Have you been asked to help students prepare for job interviews, too? What practices do you find to be most effective? Here are some of my strategies.
1. Ask students to write out answers to several basic questions. You can easily find lists of common job interview questions online. Select appropriate ones for your students (or allow them to choose) and ask them to write their answers for the next lesson. The process of writing requires them to organize their thoughts and consider their word choices. During our lesson, we correct and revise the answers together for clarity.
2. Ask variations of those questions. Students must learn to adapt their answers to different questions. Each question is an opportunity to strengthen one’s candidacy. Remind students that there are two goals in a job interview: give information the company wants and give information that you feel presents you as the best candidate. At this stage, I pose questions and allow students only occasional glances at their notes. We work on keeping their thoughts organized, answering the given question, and being concise. We all know that an interviewer is going to ask about your background and work history. It’s also very likely that you’ll have the chance to speak about your key strengths, your work style, and/ or a challenge you overcame. As the candidate, you need to practice speaking about these topics so that the ideas flow freely.
3. Ask students to memorize key phrases and lines from their notes. In my opinion, performance is a big part of doing an interview. You need to be yourself, but you need to be on your game and that means having some ideas ready for delivery. A good actor learns his or her lines. Good acting isn’t fake. It’s genuine. I think having some ideas well-rehearsed can help a candidate (native or non-native speaker) feel more confident going into the interview.
4. Do a mock interview. Whether it’s on Skype or face-to-face, I’ve had students role play with me. With one student, I found a lot of uncertainty in the greeting phase. How relaxed can the greeting be without being too casual? How do you respond to chit chat and questions about the weather? We had to restart the interview a few times until she felt comfortable with the initial part. Each time, I varied my greeting and pleasantries. With another student, I once sat on the opposite end of a long table to force her to speak more loudly and to impose a sense of distance.

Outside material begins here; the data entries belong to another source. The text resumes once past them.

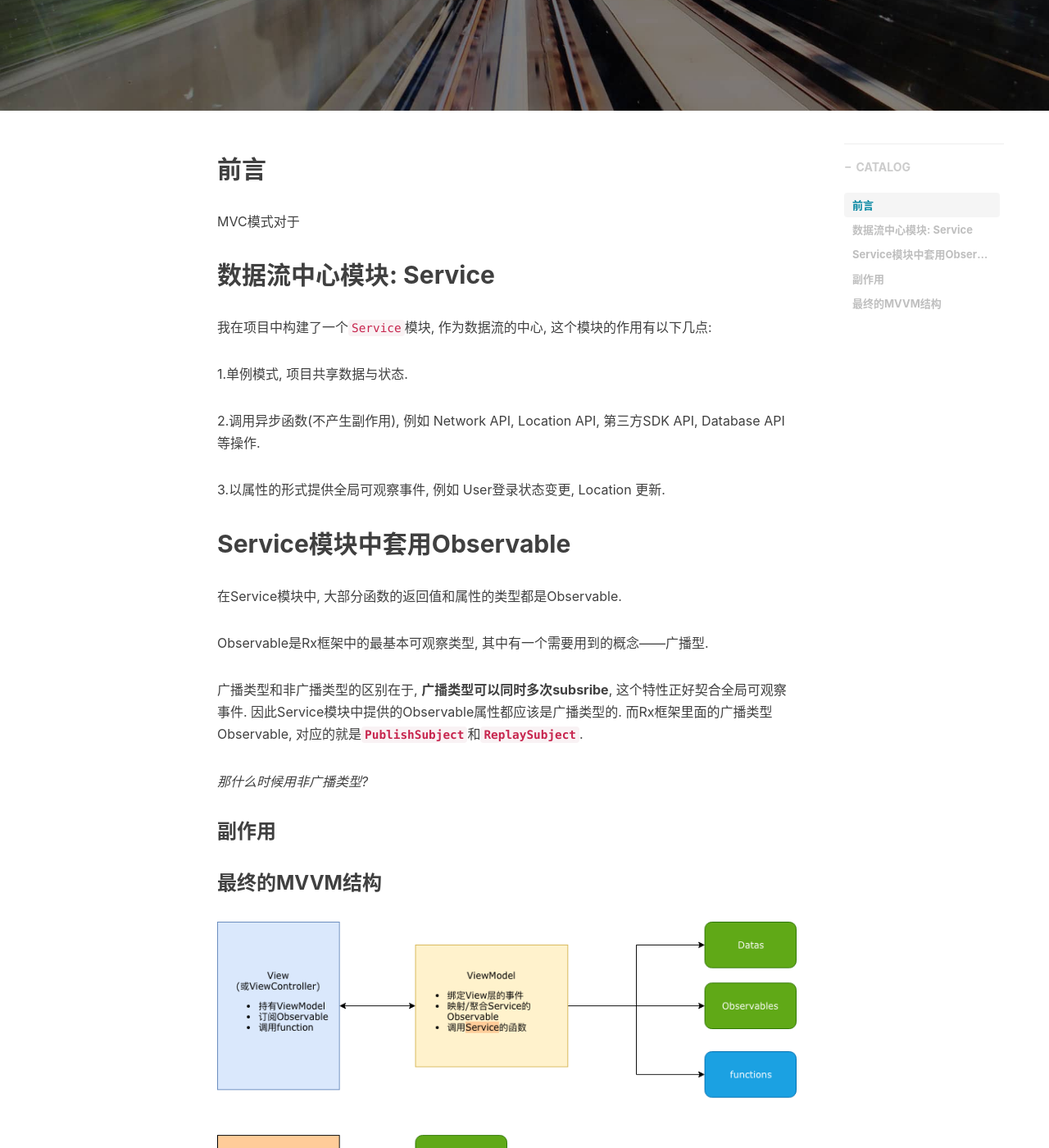
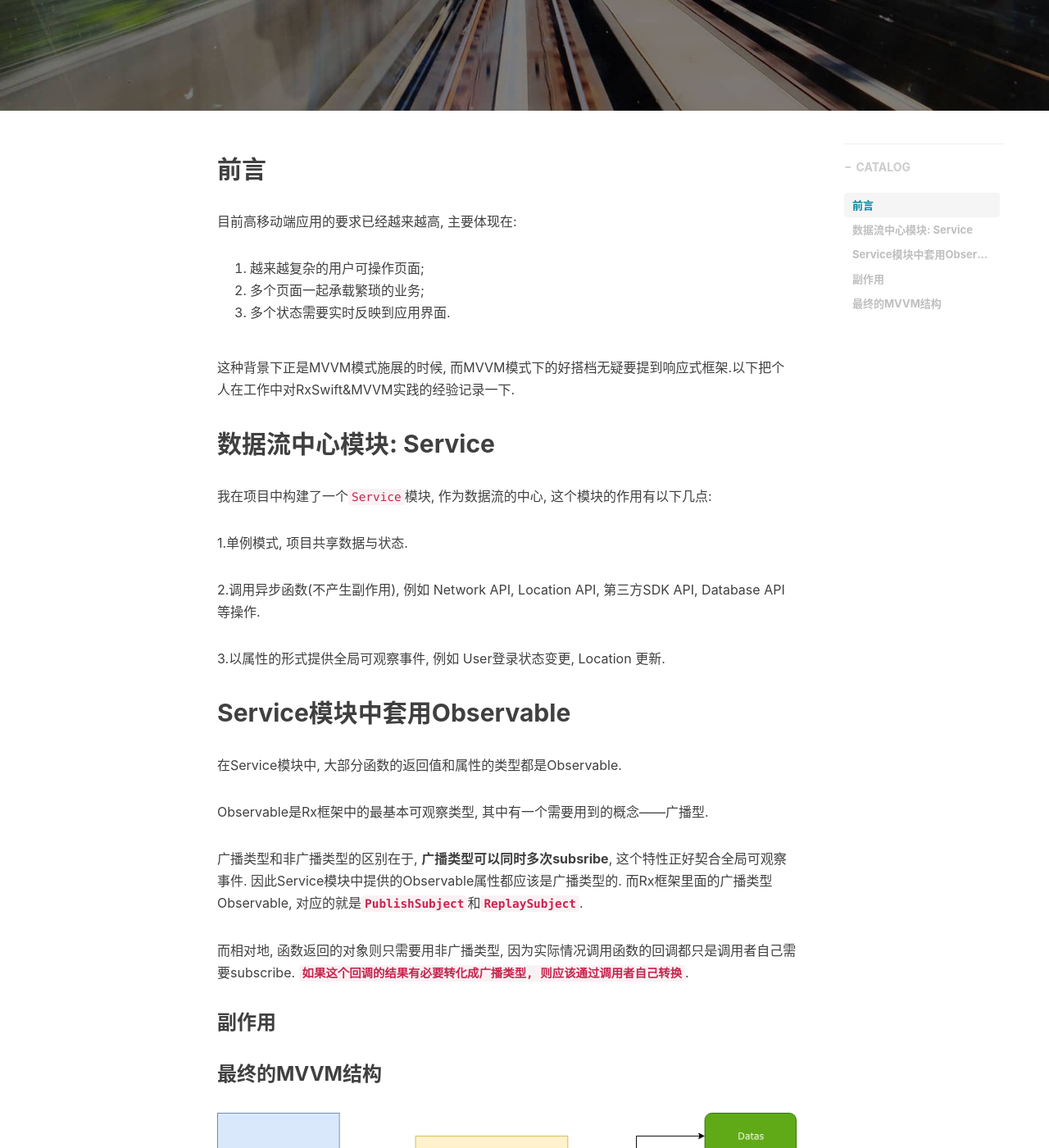
Before and after one commit to p36348/p36348.github.io, a Jekyll site: the page built from _posts/2018-12-04-rxswift-in-mvvm.md, in a window 1280 px wide and 1400 px high, scrolled down 388 px. Shown: the whole window at 82% size. Built offline with Jekyll 4.4.1, drawn with Linux system fonts in a browser that asks for light colours; nearby versions of some CDN libraries; comment, search, counter and statistics services are not loaded.

Commit message:
no message

```diff
--- a/_posts/2018-12-04-rxswift-in-mvvm.md
+++ b/_posts/2018-12-04-rxswift-in-mvvm.md
@@ -17,7 +17,13 @@ tags:
 
 ## 前言
 
-MVC模式对于
+目前高移动端应用的要求已经越来越高, 主要体现在:
+
+1. 越来越复杂的用户可操作页面;
+2. 多个页面一起承载繁琐的业务;
+3. 多个状态需要实时反映到应用界面.
+
+这种背景下正是MVVM模式施展的时候, 而MVVM模式下的好搭档无疑要提到响应式框架.以下把个人在工作中对RxSwift&MVVM实践的经验记录一下.
 
 ## 数据流中心模块: Service
 
@@ -37,9 +43,7 @@ Observable是Rx框架中的最基本可观察类型, 其中有一个需要用到
 
 广播类型和非广播类型的区别在于, **广播类型可以同时多次subsribe**, 这个特性正好契合全局可观察事件. 因此Service模块中提供的Observable属性都应该是广播类型的. 而Rx框架里面的广播类型Observable, 对应的就是**`PublishSubject`**和**`ReplaySubject`**.
 
-*那什么时候用非广播类型?*
-
-
+而相对地, 函数返回的对象则只需要用非广播类型, 因为实际情况调用函数的回调都只是调用者自己需要subscribe. **`如果这个回调的结果有必要转化成广播类型, 则应该通过调用者自己转换`**.
 
 ### 副作用
 
```
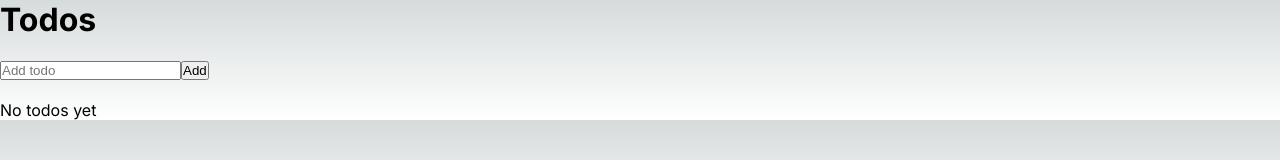
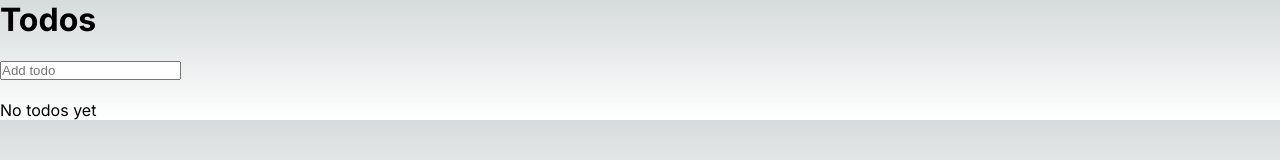
Before and after one commit to EricEchemane/next-react-query, a Next.js app: page / in a window 1280 px wide. Shown: the top 160 px of the page. Built offline with nearby package versions, Linux system fonts and the light colour scheme.

Commit message:
test fail

```diff
--- a/src/components/AddTodoForm.tsx
+++ b/src/components/AddTodoForm.tsx
@@ -26,7 +26,7 @@ export default function AddTodoForm() {
 				placeholder='Add todo'
 				type='text'
 			/>
-			<button type='submit'>Add</button>
+			{/*<button type='submit'>Add</button>*/}
 		</form>
 	);
 }
```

I was no longer her friendly, familiar teacher, but a stranger across the room asking questions.
5. Encourage further rehearsal. Students need to continue making their responses familiar and natural. Suggest some practice in front of a mirror to monitor one’s facial expressions. Practice should be aloud in order to increase comfort with pronunciation and to make sure students are fully articulating their ideas in English.
Click here for a related post on using resumes in the classroom.